[Collected data entries]
+ + + + + + +
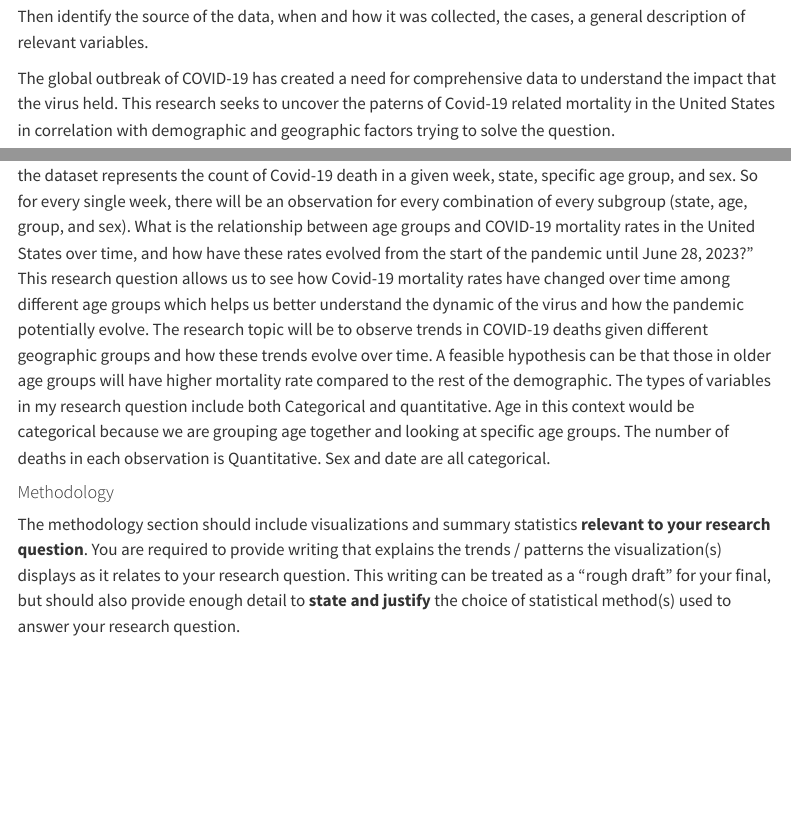
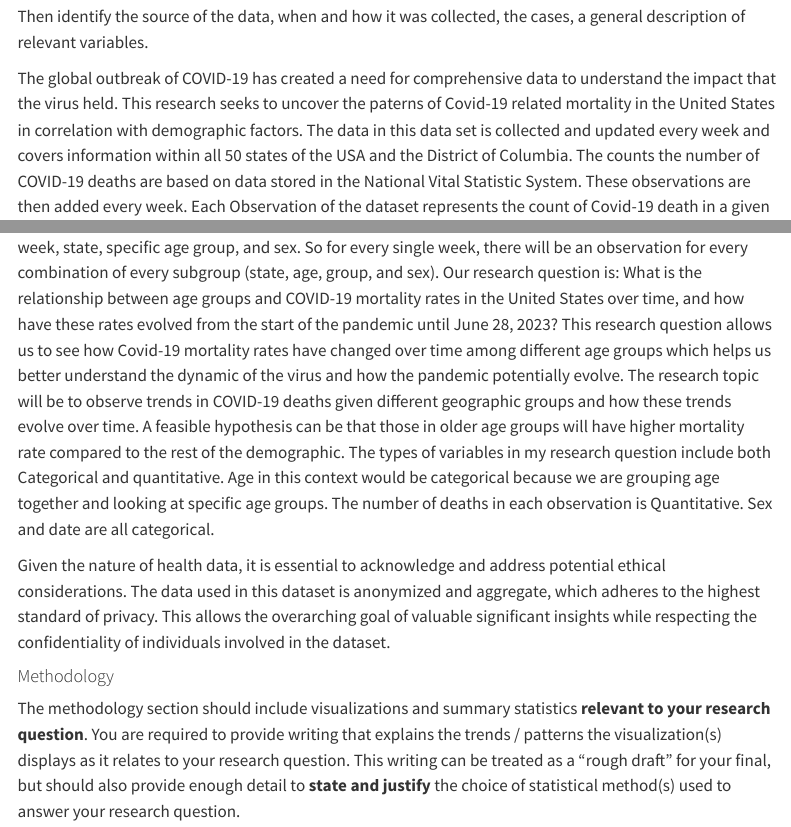
Before and after one commit to WilliamChenn/CovidPrediction, a Quarto document (report.qmd): the page in a window 1100 px wide, from 290 px down, and a second part further down, joined at a grey line. Rendered offline with R 4.5, knitr and Pandoc in place of Quarto, with nearby package versions; menus at the side of the page are left out.

Commit message:
Edited intro and added an ethical component

```diff
--- a/report.qmd
+++ b/report.qmd
@@ -13,10 +13,13 @@ This should be your writing from your proposal, updated based on feedback given.
 
 Then identify the source of the data, when and how it was collected, the cases, a general description of relevant variables.
 
-The global outbreak of COVID-19 has created a need for comprehensive data to understand the impact that the virus held. This research seeks to uncover the paterns of Covid-19 related mortality in the United States in correlation with demographic and geographic factors trying to solve the question.
+The global outbreak of COVID-19 has created a need for comprehensive data to
+understand the impact that the virus held. This research seeks to uncover the
+paterns of Covid-19 related mortality in the United States in correlation with demographic
+factors. The data in this data set is collected and updated every week and covers information within all 50 states of the USA and the District of Columbia. The counts the number of COVID-19 deaths are based on data stored in the National Vital Statistic System. These observations are then added every week. Each Observation of the dataset represents the count of Covid-19 death in a given week, state, specific age group, and sex. So for every single week, there will be an observation for every combination of every subgroup (state, age, group, and sex). Our research question is: What is the relationship between age groups and COVID-19 mortality rates in the United States over time, and how have these rates evolved from the start of the pandemic until June 28, 2023? This research question allows us to see how Covid-19 mortality rates have changed over time among different age groups which helps us better understand the dynamic of the virus and how the pandemic potentially evolve. The research topic will be to observe trends in COVID-19 deaths given different geographic groups and how these trends evolve over time. A feasible hypothesis can be that those in older age groups will have higher mortality rate compared to the rest of the demographic. The types of variables in my research question include both Categorical and quantitative. Age in this context would be categorical because we are grouping age together and looking at specific age groups. The number of deaths in each observation is Quantitative. Sex and date are all categorical.
 
+Given the nature of health data, it is essential to acknowledge and address potential ethical considerations. The data used in this dataset is anonymized and aggregate, which adheres to the highest standard of privacy. This allows the overarching goal of valuable significant insights while respecting the confidentiality of individuals involved in the dataset.
 
-The data in this data set is collected and updated every week and covers information within all 50 states of the USA and the District of Columbia. The counts the number of COVID-19 deaths are based on data stored in the National Vital Statistic System. These observations are then added every week. Each Observation of the dataset represents the count of Covid-19 death in a given week, state, specific age group, and sex. So for every single week, there will be an observation for every combination of every subgroup (state, age, group, and sex). What is the relationship between age groups and COVID-19 mortality rates in the United States over time, and how have these rates evolved from the start of the pandemic until June 28, 2023?" This research question allows us to see how Covid-19 mortality rates have changed over time among different age groups which helps us better understand the dynamic of the virus and how the pandemic potentially evolve. The research topic will be to observe trends in COVID-19 deaths given different geographic groups and how these trends evolve over time. A feasible hypothesis can be that those in older age groups will have higher mortality rate compared to the rest of the demographic. The types of variables in my research question include both Categorical and quantitative. Age in this context would be categorical because we are grouping age together and looking at specific age groups. The number of deaths in each observation is Quantitative. Sex and date are all categorical.
 
 #### Methodology
 
```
+ + + + + + +
### WHAT THE TASK REQUIRES
Set down every record above exactly as it stands, but skip the pictures.

### REPLY TO THE EXERCISE
Before and after one commit to WilliamChenn/CovidPrediction, a Quarto document (report.qmd): the page in a window 1100 px wide, from 290 px down, and a second part further down, joined at a grey line. Rendered offline with R 4.5, knitr and Pandoc in place of Quarto, with nearby package versions; menus at the side of the page are left out.

Commit message:
Edited intro and added an ethical component

```diff
--- a/report.qmd
+++ b/report.qmd
@@ -13,10 +13,13 @@ This should be your writing from your proposal, updated based on feedback given.
 
 Then identify the source of the data, when and how it was collected, the cases, a general description of relevant variables.
 
-The global outbreak of COVID-19 has created a need for comprehensive data to understand the impact that the virus held. This research seeks to uncover the paterns of Covid-19 related mortality in the United States in correlation with demographic and geographic factors trying to solve the question.
+The global outbreak of COVID-19 has created a need for comprehensive data to
+understand the impact that the virus held. This research seeks to uncover the
+paterns of Covid-19 related mortality in the United States in correlation with demographic
+factors. The data in this data set is collected and updated every week and covers information within all 50 states of the USA and the District of Columbia. The counts the number of COVID-19 deaths are based on data stored in the National Vital Statistic System. These observations are then added every week. Each Observation of the dataset represents the count of Covid-19 death in a given week, state, specific age group, and sex. So for every single week, there will be an observation for every combination of every subgroup (state, age, group, and sex). Our research question is: What is the relationship between age groups and COVID-19 mortality rates in the United States over time, and how have these rates evolved from the start of the pandemic until June 28, 2023? This research question allows us to see how Covid-19 mortality rates have changed over time among different age groups which helps us better understand the dynamic of the virus and how the pandemic potentially evolve. The research topic will be to observe trends in COVID-19 deaths given different geographic groups and how these trends evolve over time. A feasible hypothesis can be that those in older age groups will have higher mortality rate compared to the rest of the demographic. The types of variables in my research question include both Categorical and quantitative. Age in this context would be categorical because we are grouping age together and looking at specific age groups. The number of deaths in each observation is Quantitative. Sex and date are all categorical.
 
+Given the nature of health data, it is essential to acknowledge and address potential ethical considerations. The data used in this dataset is anonymized and aggregate, which adheres to the highest standard of privacy. This allows the overarching goal of valuable significant insights while respecting the confidentiality of individuals involved in the dataset.
 
-The data in this data set is collected and updated every week and covers information within all 50 states of the USA and the District of Columbia. The counts the number of COVID-19 deaths are based on data stored in the National Vital Statistic System. These observations are then added every week. Each Observation of the dataset represents the count of Covid-19 death in a given week, state, specific age group, and sex. So for every single week, there will be an observation for every combination of every subgroup (state, age, group, and sex). What is the relationship between age groups and COVID-19 mortality rates in the United States over time, and how have these rates evolved from the start of the pandemic until June 28, 2023?" This research question allows us to see how Covid-19 mortality rates have changed over time among different age groups which helps us better understand the dynamic of the virus and how the pandemic potentially evolve. The research topic will be to observe trends in COVID-19 deaths given different geographic groups and how these trends evolve over time. A feasible hypothesis can be that those in older age groups will have higher mortality rate compared to the rest of the demographic. The types of variables in my research question include both Categorical and quantitative. Age in this context would be categorical because we are grouping age together and looking at specific age groups. The number of deaths in each observation is Quantitative. Sex and date are all categorical.
 
 #### Methodology
 
```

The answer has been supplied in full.